Much ado about nothing, but further proving that journalists, even including supposed conservative journalists like Rowan Scarborough should be taken with a very large grain of salt.
“In other news, the US Navy just announced that it is banning swearing and foul language at its training facilities (per Navy Times).”
As a former drunken teen-age sailor (1962-1965) let me say that a US Navy that bans foul language makes as much sense as a construction company that bans concrete. How are you going to hold anything together? We have Marines marrying Marines with nary a woman involved but we forbid a little cussing? This country is no longer fit for any real young man to serve. I advise any young man who should ask me to stay away from the current military.
Let me get this straight, any sailor who “cusses like a sailor” is now to be brought up on charges?
Some used to say that the typical Navy man had the cleanest body and the dirtiest mind of any serviceman. Now I suppose he is expected to have the most perverted body and mind but he can’t say anything worse than , “Golly Gee Whiz, Batman”?
Is that even allowed?
Hmmm...wonder what will constitute “foul language”....
“Hmmm...wonder what will constitute foul language....”
Anything that would have been considered patriotic in my day will definitely be foul language in the new Navy.
Not to mention speaking truthfully about certain undesireable yet protected groups.
His worst examples are face-on view.

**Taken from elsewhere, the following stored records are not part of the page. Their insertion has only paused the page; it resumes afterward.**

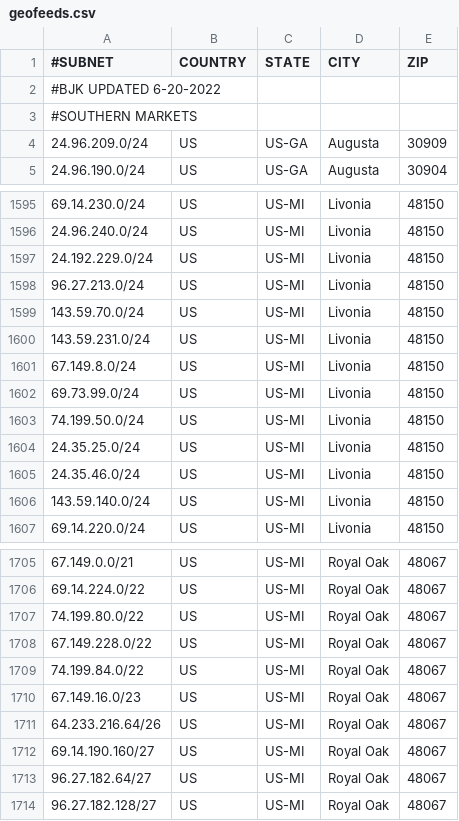
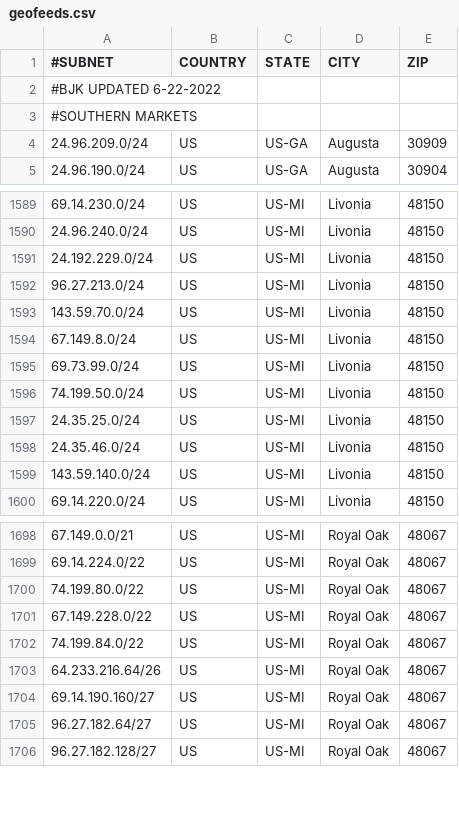
Before and after one commit to bk-wow/Geofeeds, a CSV file: geofeeds.csv, drawn as a sheet; only a part is shown, gaps mark what is left out; the diff covers the shown part only.

```diff
--- a/geofeeds.csv
+++ b/geofeeds.csv
@@ -1,3 +1,3 @@
 #SUBNET,COUNTRY,STATE,CITY,ZIP
-#BJK UPDATED 6-20-2022,,,,
+#BJK UPDATED 6-22-2022,,,,
 #SOUTHERN MARKETS,,,,
@@ -1599,3 +1593,2 @@
 143.59.70.0/24,US,US-MI,Livonia,48150
-143.59.231.0/24,US,US-MI,Livonia,48150
 67.149.8.0/24,US,US-MI,Livonia,48150
@@ -1709,3 +1702,2 @@
 74.199.84.0/22,US,US-MI,Royal Oak,48067
-67.149.16.0/23,US,US-MI,Royal Oak,48067
 64.233.216.64/26,US,US-MI,Royal Oak,48067
```
Also changed, not shown: 6 removed rows elsewhere in this file.
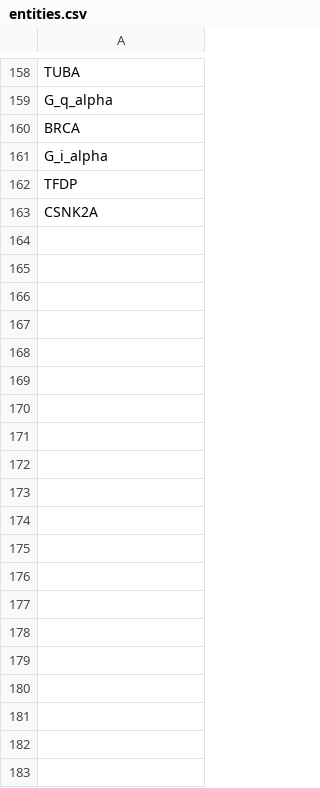
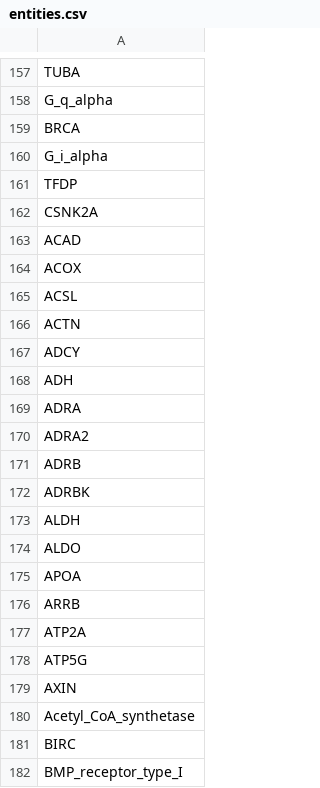
Before and after one commit to johnbachman/famplex, a CSV file: entities.csv, drawn as a sheet; only a part is shown, gaps mark what is left out; the diff covers the shown part only.

Commit message:
Add missing entities

```diff
--- a/entities.csv
+++ b/entities.csv
@@ -163 +162,21 @@ TFDP
 CSNK2A
+ACAD
+ACOX
+ACSL
+ACTN
+ADCY
+ADH
+ADRA
+ADRA2
+ADRB
+ADRBK
+ALDH
+ALDO
+APOA
+ARRB
+ATP2A
+ATP5G
+AXIN
+Acetyl_CoA_synthetase
+BIRC
+BMP_receptor_type_I
```
Also changed, not shown: 170 added rows and 1 removed row elsewhere in this file.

Look at the RH leg of the horse on the far right. Nightmare.
He needs to do like George Stubbs and visit a slaughterhouse and make careful sketches, or if he can't stomach that, hire himself out to groom a couple hundred of them.
We have enough Confederates on our family tree to man a substantial platoon . . . none however fought with Lee, we were all in the Army of Tennessee. Most survived the war, about half were wounded, and some killed or died of disease.
He told me that he bought a fiberglass horse and had it installed in his back yard. I suppose that helped with the anatomy and proportions, but not so much with the articulation.
I don’t think that he would have cared much for mucking stalls.
Some fiberglass horses are better than others. He must have gotten one like this:
It's not so much mucking the stalls as grooming the rascals. Nothing like handling them in detail - currying, combing, brushing, shampooing, braiding manes and tails, picking hooves, etc. to learn how they're put together. Plus watching them move, looking for little lamenesses, helping the farrier, longing them and driving in long reins - it all helps. I'm no artist, but I can draw you a horse, just from 50 years plus of handling them.